**Data excerpts**
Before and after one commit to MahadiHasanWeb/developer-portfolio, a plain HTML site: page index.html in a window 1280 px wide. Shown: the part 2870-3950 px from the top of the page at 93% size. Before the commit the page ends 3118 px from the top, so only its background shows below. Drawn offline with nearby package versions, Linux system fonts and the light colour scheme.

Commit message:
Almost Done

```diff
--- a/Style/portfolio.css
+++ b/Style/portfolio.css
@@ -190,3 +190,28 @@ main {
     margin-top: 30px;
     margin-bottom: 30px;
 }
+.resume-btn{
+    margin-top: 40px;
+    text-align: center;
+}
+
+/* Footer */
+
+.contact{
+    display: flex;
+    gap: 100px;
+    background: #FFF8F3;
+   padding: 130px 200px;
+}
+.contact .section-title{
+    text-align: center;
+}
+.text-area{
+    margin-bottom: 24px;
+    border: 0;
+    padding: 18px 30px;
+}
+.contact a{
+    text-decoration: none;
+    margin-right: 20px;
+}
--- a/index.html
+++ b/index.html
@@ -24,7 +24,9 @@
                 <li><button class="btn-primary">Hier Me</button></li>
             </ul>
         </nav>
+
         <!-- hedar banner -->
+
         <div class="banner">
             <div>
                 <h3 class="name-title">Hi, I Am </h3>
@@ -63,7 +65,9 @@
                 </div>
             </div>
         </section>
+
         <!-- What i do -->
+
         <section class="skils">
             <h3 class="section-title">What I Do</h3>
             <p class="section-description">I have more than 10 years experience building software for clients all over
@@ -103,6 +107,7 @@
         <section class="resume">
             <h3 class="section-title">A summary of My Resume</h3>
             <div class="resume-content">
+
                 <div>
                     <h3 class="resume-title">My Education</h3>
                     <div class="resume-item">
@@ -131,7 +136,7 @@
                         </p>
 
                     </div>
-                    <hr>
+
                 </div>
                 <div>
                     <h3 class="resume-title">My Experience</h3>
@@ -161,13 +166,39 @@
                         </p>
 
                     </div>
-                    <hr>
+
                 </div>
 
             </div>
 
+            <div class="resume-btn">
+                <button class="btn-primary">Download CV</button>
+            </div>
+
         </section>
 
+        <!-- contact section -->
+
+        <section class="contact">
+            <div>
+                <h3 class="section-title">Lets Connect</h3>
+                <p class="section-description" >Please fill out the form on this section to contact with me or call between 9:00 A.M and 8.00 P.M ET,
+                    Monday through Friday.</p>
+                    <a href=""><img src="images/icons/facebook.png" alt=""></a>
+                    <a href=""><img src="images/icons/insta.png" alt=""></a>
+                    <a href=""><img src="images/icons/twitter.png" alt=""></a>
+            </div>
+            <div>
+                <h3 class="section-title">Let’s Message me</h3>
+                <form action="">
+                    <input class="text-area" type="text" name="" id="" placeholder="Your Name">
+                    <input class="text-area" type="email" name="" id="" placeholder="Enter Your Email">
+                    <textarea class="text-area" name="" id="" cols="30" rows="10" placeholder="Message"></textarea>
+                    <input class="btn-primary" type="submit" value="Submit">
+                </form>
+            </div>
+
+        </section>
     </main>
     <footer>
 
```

**The problem**
Write out all the data again, exactly as it appears.

**Expected output**
Before and after one commit to MahadiHasanWeb/developer-portfolio, a plain HTML site: page index.html in a window 1280 px wide. Shown: the part 2870-3950 px from the top of the page at 93% size. Before the commit the page ends 3118 px from the top, so only its background shows below. Drawn offline with nearby package versions, Linux system fonts and the light colour scheme.

Commit message:
Almost Done

```diff
--- a/Style/portfolio.css
+++ b/Style/portfolio.css
@@ -190,3 +190,28 @@ main {
     margin-top: 30px;
     margin-bottom: 30px;
 }
+.resume-btn{
+    margin-top: 40px;
+    text-align: center;
+}
+
+/* Footer */
+
+.contact{
+    display: flex;
+    gap: 100px;
+    background: #FFF8F3;
+   padding: 130px 200px;
+}
+.contact .section-title{
+    text-align: center;
+}
+.text-area{
+    margin-bottom: 24px;
+    border: 0;
+    padding: 18px 30px;
+}
+.contact a{
+    text-decoration: none;
+    margin-right: 20px;
+}
--- a/index.html
+++ b/index.html
@@ -24,7 +24,9 @@
                 <li><button class="btn-primary">Hier Me</button></li>
             </ul>
         </nav>
+
         <!-- hedar banner -->
+
         <div class="banner">
             <div>
                 <h3 class="name-title">Hi, I Am </h3>
@@ -63,7 +65,9 @@
                 </div>
             </div>
         </section>
+
         <!-- What i do -->
+
         <section class="skils">
             <h3 class="section-title">What I Do</h3>
             <p class="section-description">I have more than 10 years experience building software for clients all over
@@ -103,6 +107,7 @@
         <section class="resume">
             <h3 class="section-title">A summary of My Resume</h3>
             <div class="resume-content">
+
                 <div>
                     <h3 class="resume-title">My Education</h3>
                     <div class="resume-item">
@@ -131,7 +136,7 @@
                         </p>
 
                     </div>
-                    <hr>
+
                 </div>
                 <div>
                     <h3 class="resume-title">My Experience</h3>
@@ -161,13 +166,39 @@
                         </p>
 
                     </div>
-                    <hr>
+
                 </div>
 
             </div>
 
+            <div class="resume-btn">
+                <button class="btn-primary">Download CV</button>
+            </div>
+
         </section>
 
+        <!-- contact section -->
+
+        <section class="contact">
+            <div>
+                <h3 class="section-title">Lets Connect</h3>
+                <p class="section-description" >Please fill out the form on this section to contact with me or call between 9:00 A.M and 8.00 P.M ET,
+                    Monday through Friday.</p>
+                    <a href=""><img src="images/icons/facebook.png" alt=""></a>
+                    <a href=""><img src="images/icons/insta.png" alt=""></a>
+                    <a href=""><img src="images/icons/twitter.png" alt=""></a>
+            </div>
+            <div>
+                <h3 class="section-title">Let’s Message me</h3>
+                <form action="">
+                    <input class="text-area" type="text" name="" id="" placeholder="Your Name">
+                    <input class="text-area" type="email" name="" id="" placeholder="Enter Your Email">
+                    <textarea class="text-area" name="" id="" cols="30" rows="10" placeholder="Message"></textarea>
+                    <input class="btn-primary" type="submit" value="Submit">
+                </form>
+            </div>
+
+        </section>
     </main>
     <footer>
 
```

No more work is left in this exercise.